__Data supplied__:

___

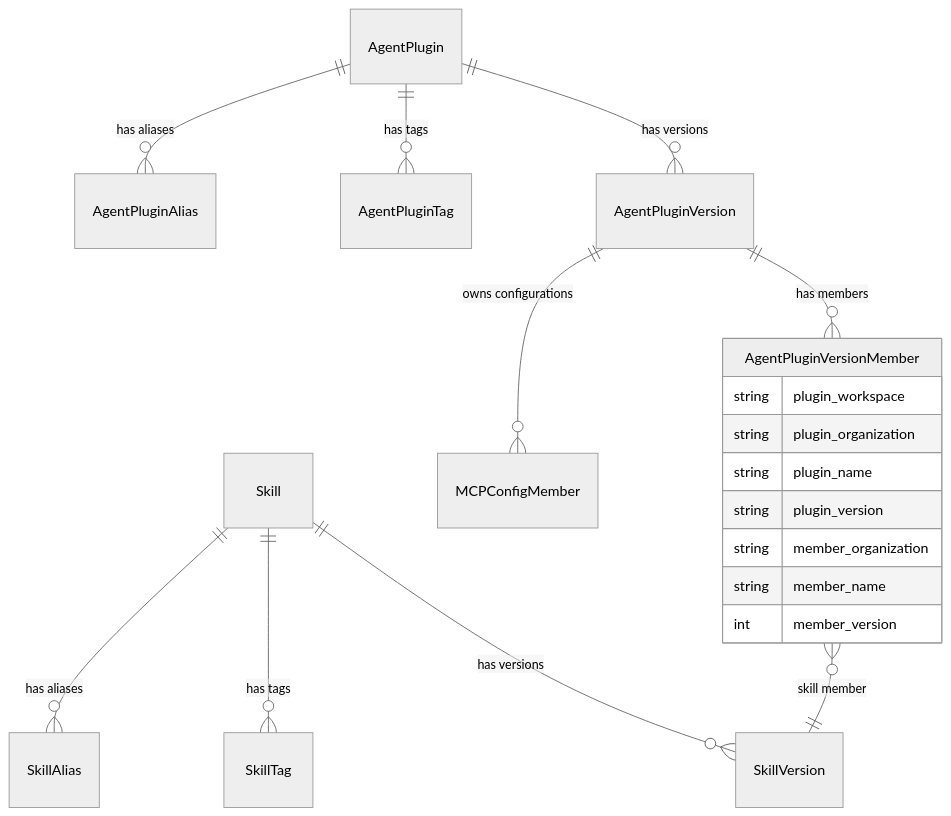
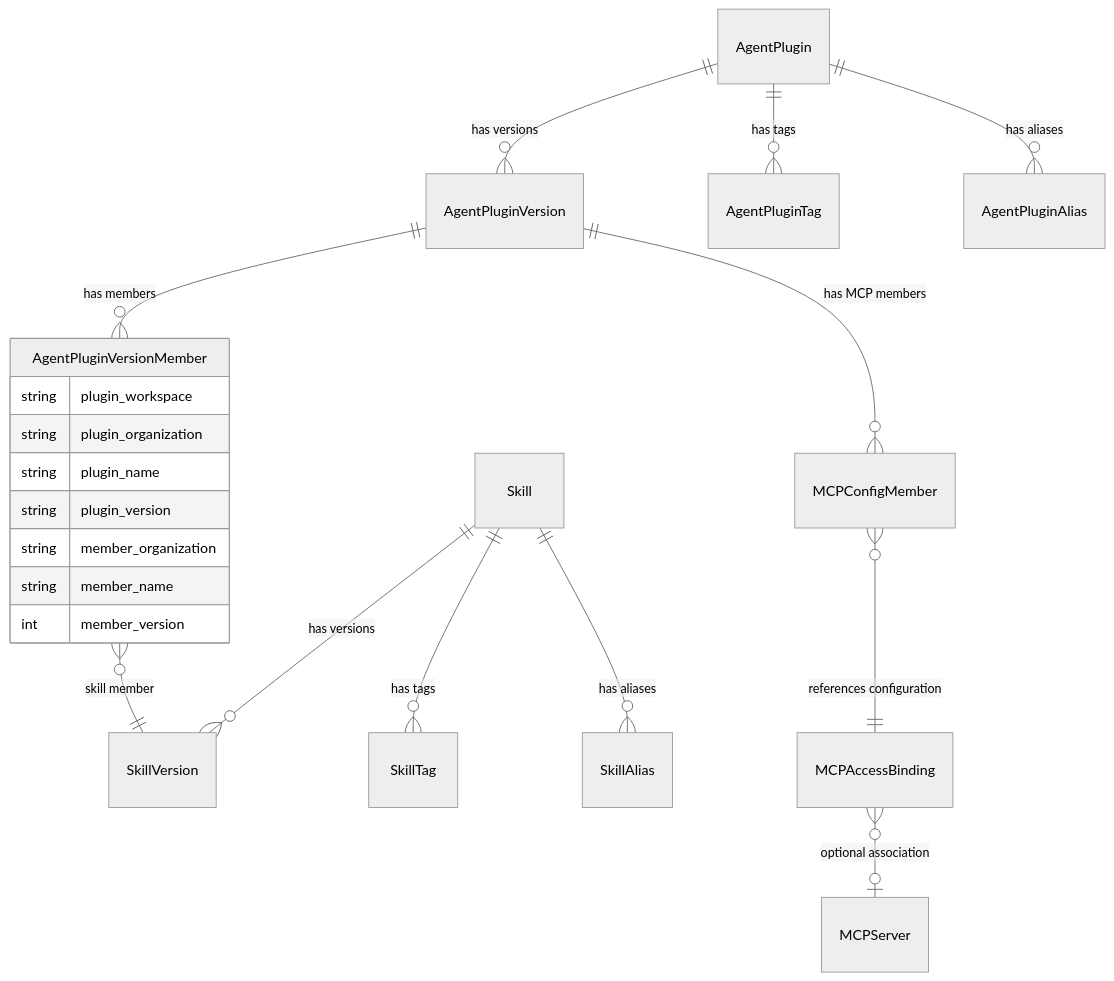
Before and after one commit to mlflow/rfcs: the first of 2 diagrams in rfcs/0008-mvp-skill-registry/0008-mvp-skill-registry.md, drawn with Mermaid (neutral theme). The commit also changed other lines of this file and 1 other file, not shown here.

````diff
--- a/rfcs/0008-mvp-skill-registry/0008-mvp-skill-registry.md
+++ b/rfcs/0008-mvp-skill-registry/0008-mvp-skill-registry.md
@@ -543,22 +544,24 @@
 ```mermaid
 erDiagram
 Skill ||--o{ SkillVersion : "has versions"
 Skill ||--o{ SkillTag : "has tags"
 Skill ||--o{ SkillAlias : "has aliases"
 AgentPlugin ||--o{ AgentPluginVersion : "has versions"
 AgentPlugin ||--o{ AgentPluginTag : "has tags"
 AgentPlugin ||--o{ AgentPluginAlias : "has aliases"
 AgentPluginVersion ||--o{ AgentPluginVersionMember : "has members"
 AgentPluginVersionMember }o--|| SkillVersion : "skill member"
-AgentPluginVersion ||--o{ MCPConfigMember : "owns configurations"
+AgentPluginVersion ||--o{ MCPConfigMember : "has MCP members"
+MCPConfigMember }o--|| MCPAccessBinding : "references configuration"
+MCPAccessBinding }o--o| MCPServer : "optional association"
 
 AgentPluginVersionMember {
   string plugin_workspace
   string plugin_organization
   string plugin_name
   string plugin_version
   string member_organization
   string member_name
   int member_version
 }
 ```
````
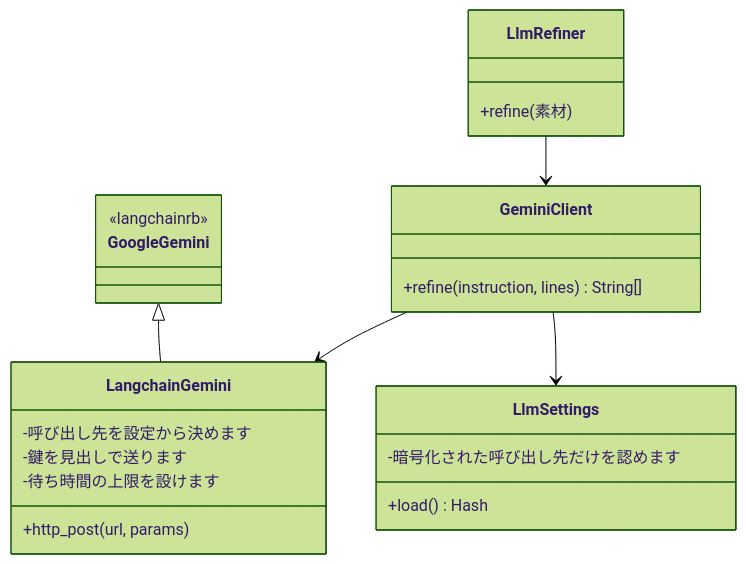
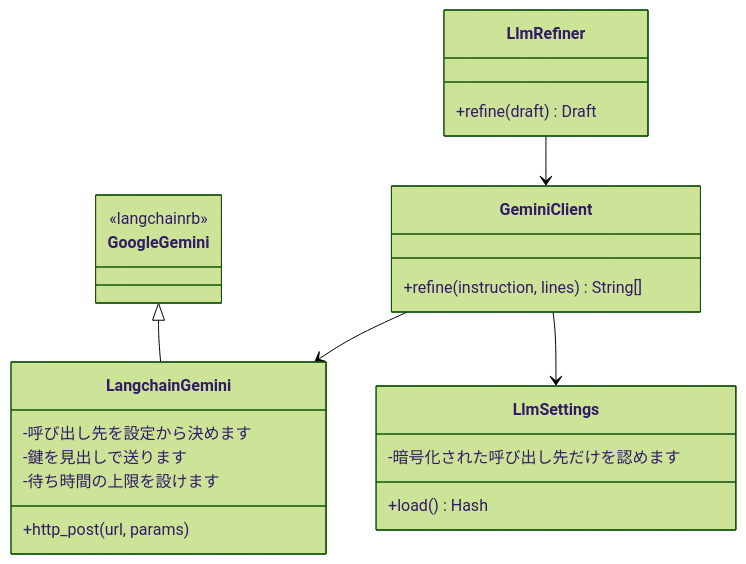
Before and after one commit to rictaworks/hero-prompt-forge: the second of 5 diagrams in SPEC/class.md, drawn with Mermaid (forest theme). The commit also changed other lines of this file and 2 other files, not shown here.

Commit message:
[修正] 2 回目のレビューの条件へ対応します (#78, #79)
- 差の一覧の表を割っていた空行を取ります（条件 1）
- LlmRefiner の入口を、実装どおり refine へ戻します（条件 2）

````diff
--- a/SPEC/class.md
+++ b/SPEC/class.md
@@ -78,27 +78,27 @@
 ```mermaid
 classDiagram
     class LlmRefiner {
-        +refine(素材)
+        +refine(draft) Draft
     }
     class GeminiClient {
         +refine(instruction, lines) String[]
     }
     class LangchainGemini {
         +http_post(url, params)
         -呼び出し先を設定から決めます
         -鍵を見出しで送ります
         -待ち時間の上限を設けます
     }
     class LlmSettings {
         +load() Hash
         -暗号化された呼び出し先だけを認めます
     }
     class GoogleGemini {
         <<langchainrb>>
     }
 
     LlmRefiner --> GeminiClient
     GeminiClient --> LangchainGemini
     GeminiClient --> LlmSettings
     GoogleGemini <|-- LangchainGemini
 ```
````
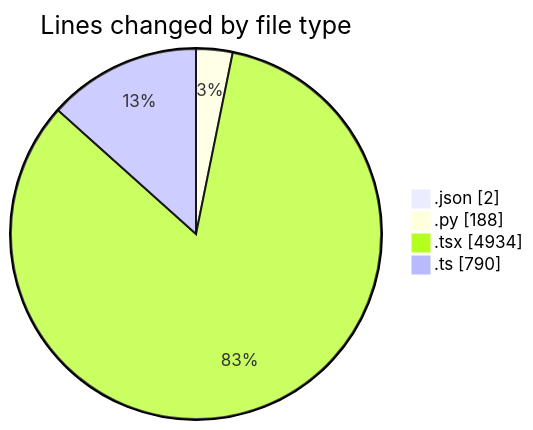
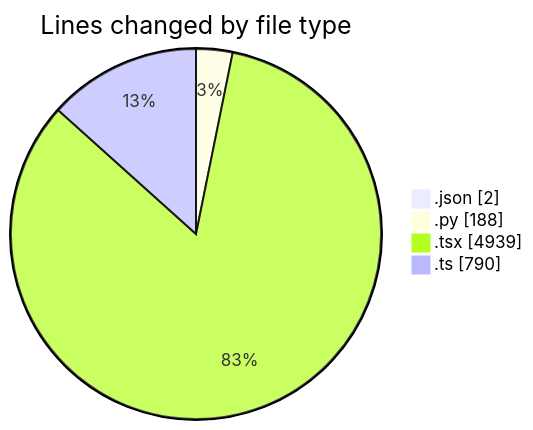
Before and after one commit to julien-gomy/code-tracking: the first of 2 diagrams in 2025-10-06/eventscop-frontend-guide__workspace_/README.md, drawn with Mermaid. The commit also changed other lines of this file and 1 other file, not shown here.

````diff
--- a/2025-10-06/eventscop-frontend-guide__workspace_/README.md
+++ b/2025-10-06/eventscop-frontend-guide__workspace_/README.md
@@ -56,8 +56,8 @@
 ```mermaid
 pie showData
 title Lines changed by file type
 ".json" : 2
 ".py" : 188
-".tsx" : 4934
+".tsx" : 4939
 ".ts" : 790
 ```
````
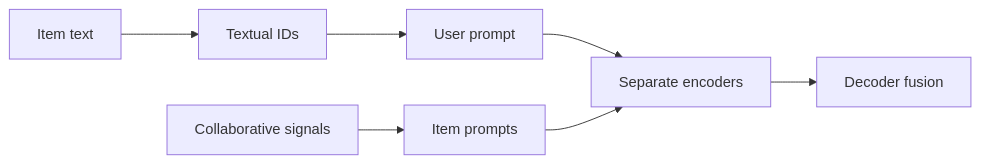
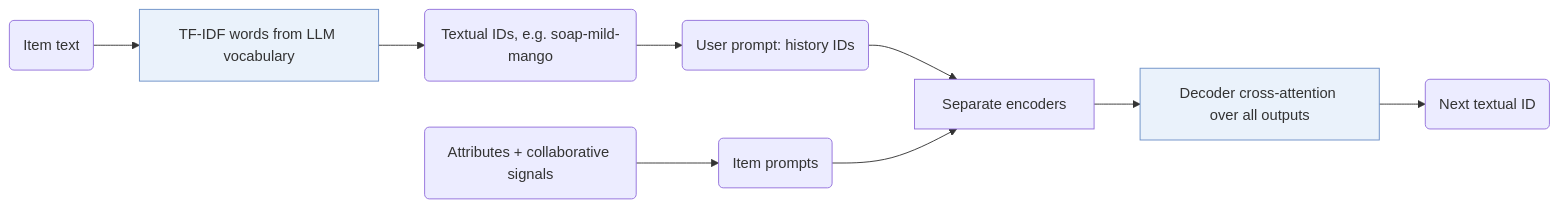
Before and after one commit to Galaxy-ghost/Awesome-SID-Generative-Rec: the diagram in notes/gram.md, drawn with Mermaid. The commit also changed 521 other files, not shown here.

Commit message:
writer-04 part 3: algorithm diagrams with shared shape conventions, README hero and paper cards, archive removed

````diff
--- a/notes/gram.md
+++ b/notes/gram.md
@@ -14,9 +14,12 @@
 ```mermaid
 flowchart LR
-    A[Item text] --> B[Textual IDs]
-    C[Collaborative signals] --> D[Item prompts]
-    B --> E[User prompt]
-    E --> F[Separate encoders]
-    D --> F
-    F --> G[Decoder fusion]
+    A("Item text") --> B["TF-IDF words from LLM vocabulary"]:::key
+    B --> C("Textual IDs, e.g. soap-mild-mango")
+    C --> D("User prompt: history IDs")
+    E("Attributes + collaborative signals") --> F("Item prompts")
+    D --> G["Separate encoders"]
+    F --> G
+    G --> I["Decoder cross-attention over all outputs"]:::key
+    I --> J("Next textual ID")
+    classDef key fill:#eaf2fb,stroke:#6b8fc7
 ```
````
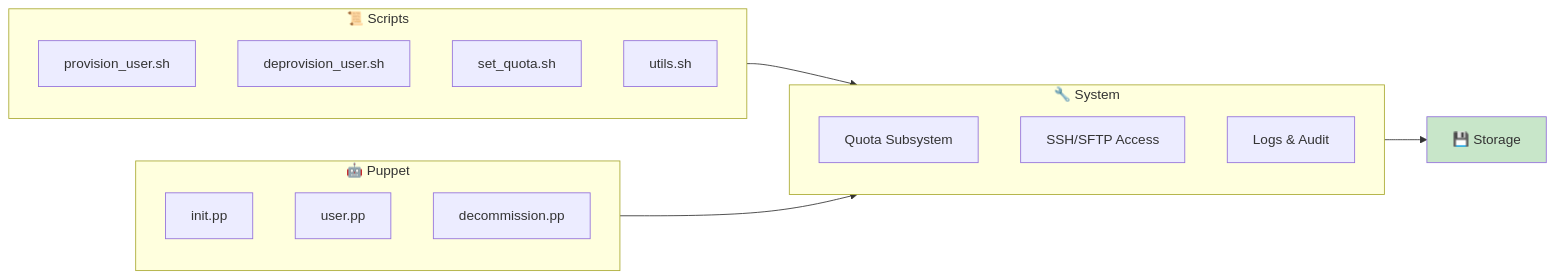
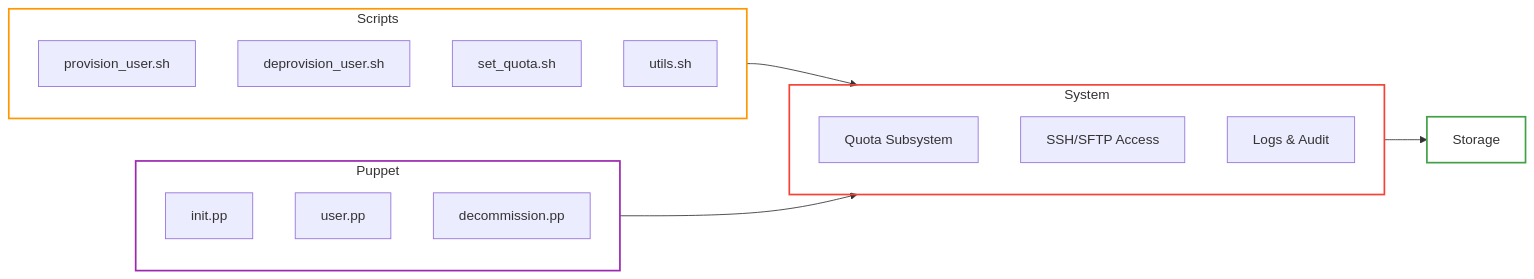
The fourth of 5 diagrams in README.md (aaronwittchen/Automated-Storage-Provisioning-Tool), drawn with Mermaid before and after one commit. The commit also changed other lines of this file, not shown here.

````diff
--- a/README.md
+++ b/README.md
@@ -298,27 +281,30 @@
 ```mermaid
 graph LR
-    subgraph Scripts["📜 Scripts"]
+    subgraph Scripts["Scripts"]
         PS["provision_user.sh"]
         DS["deprovision_user.sh"]
         QS["set_quota.sh"]
         US["utils.sh"]
     end
-    
-    subgraph Puppet_M["🤖 Puppet"]
+   
+    subgraph Puppet_M["Puppet"]
         Init["init.pp"]
         User["user.pp"]
         Decom["decommission.pp"]
     end
-    
-    subgraph System["🔧 System"]
+   
+    subgraph System["System"]
         Quota["Quota Subsystem"]
         Access["SSH/SFTP Access"]
         Logs["Logs & Audit"]
     end
-    
+   
     Scripts --> System
     Puppet_M --> System
-    System --> Storage["💾 Storage"]
-    
-    style Storage fill:#c8e6c9
+    System --> Storage["Storage"]
+   
+    style Scripts fill:none,stroke:#ff9800,stroke-width:2px
+    style Puppet_M fill:none,stroke:#9c27b0,stroke-width:2px
+    style System fill:none,stroke:#f44336,stroke-width:2px
+    style Storage fill:none,stroke:#43a047,stroke-width:2px
 ```
````
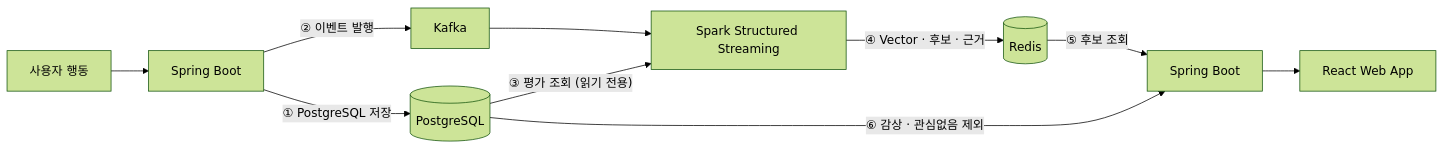
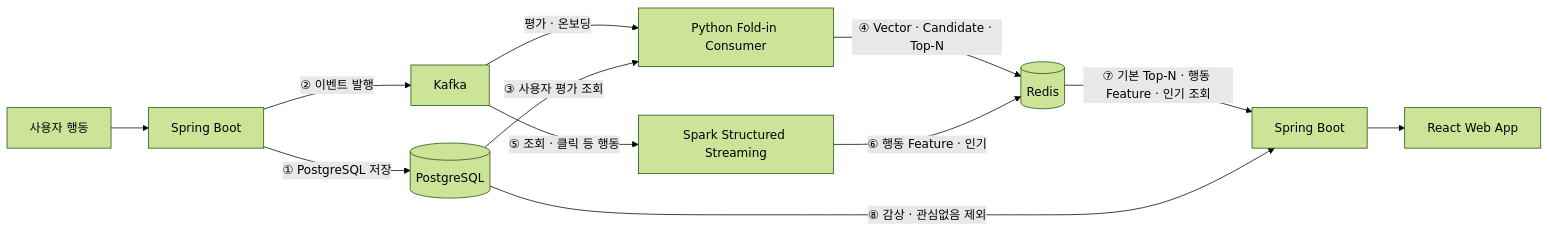
Before and after one commit to koongya-studio/feelm: the diagram in docs/api/streaming-contract.md, drawn with Mermaid (forest theme). The commit also changed other lines of this file and 13 other files, not shown here.

````diff
--- a/docs/api/streaming-contract.md
+++ b/docs/api/streaming-contract.md
@@ -14,12 +14,14 @@
 ```mermaid
 flowchart LR
     U["사용자 행동"] --> BE1["Spring Boot"]
     BE1 -->|"① PostgreSQL 저장"| PG[("PostgreSQL")]
     BE1 -->|"② 이벤트 발행"| KF["Kafka"]
-    KF --> SS["Spark Structured Streaming"]
-    PG -->|"③ 평가 조회 (읽기 전용)"| SS
-    SS -->|"④ Vector · 후보 · 근거"| RD[("Redis")]
-    RD -->|"⑤ 후보 조회"| BE2["Spring Boot"]
-    PG -->|"⑥ 감상 · 관심없음 제외"| BE2
+    KF -->|"평가 · 온보딩"| PC["Python Fold-in Consumer"]
+    PG -->|"③ 사용자 평가 조회"| PC
+    PC -->|"④ Vector · Candidate · Top-N"| RD[("Redis")]
+    KF -->|"⑤ 조회 · 클릭 등 행동"| SS["Spark Structured Streaming"]
+    SS -->|"⑥ 행동 Feature · 인기"| RD
+    RD -->|"⑦ 기본 Top-N · 행동 Feature · 인기 조회"| BE2["Spring Boot"]
+    PG -->|"⑧ 감상 · 관심없음 제외"| BE2
     BE2 --> FE["React Web App"]
 ```
````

___

Would you filter the records and copy out each line containing "Feature"?

__Output of the task__:
+    SS -->|"⑥ 행동 Feature · 인기"| RD
+    RD -->|"⑦ 기본 Top-N · 행동 Feature · 인기 조회"| BE2["Spring Boot"]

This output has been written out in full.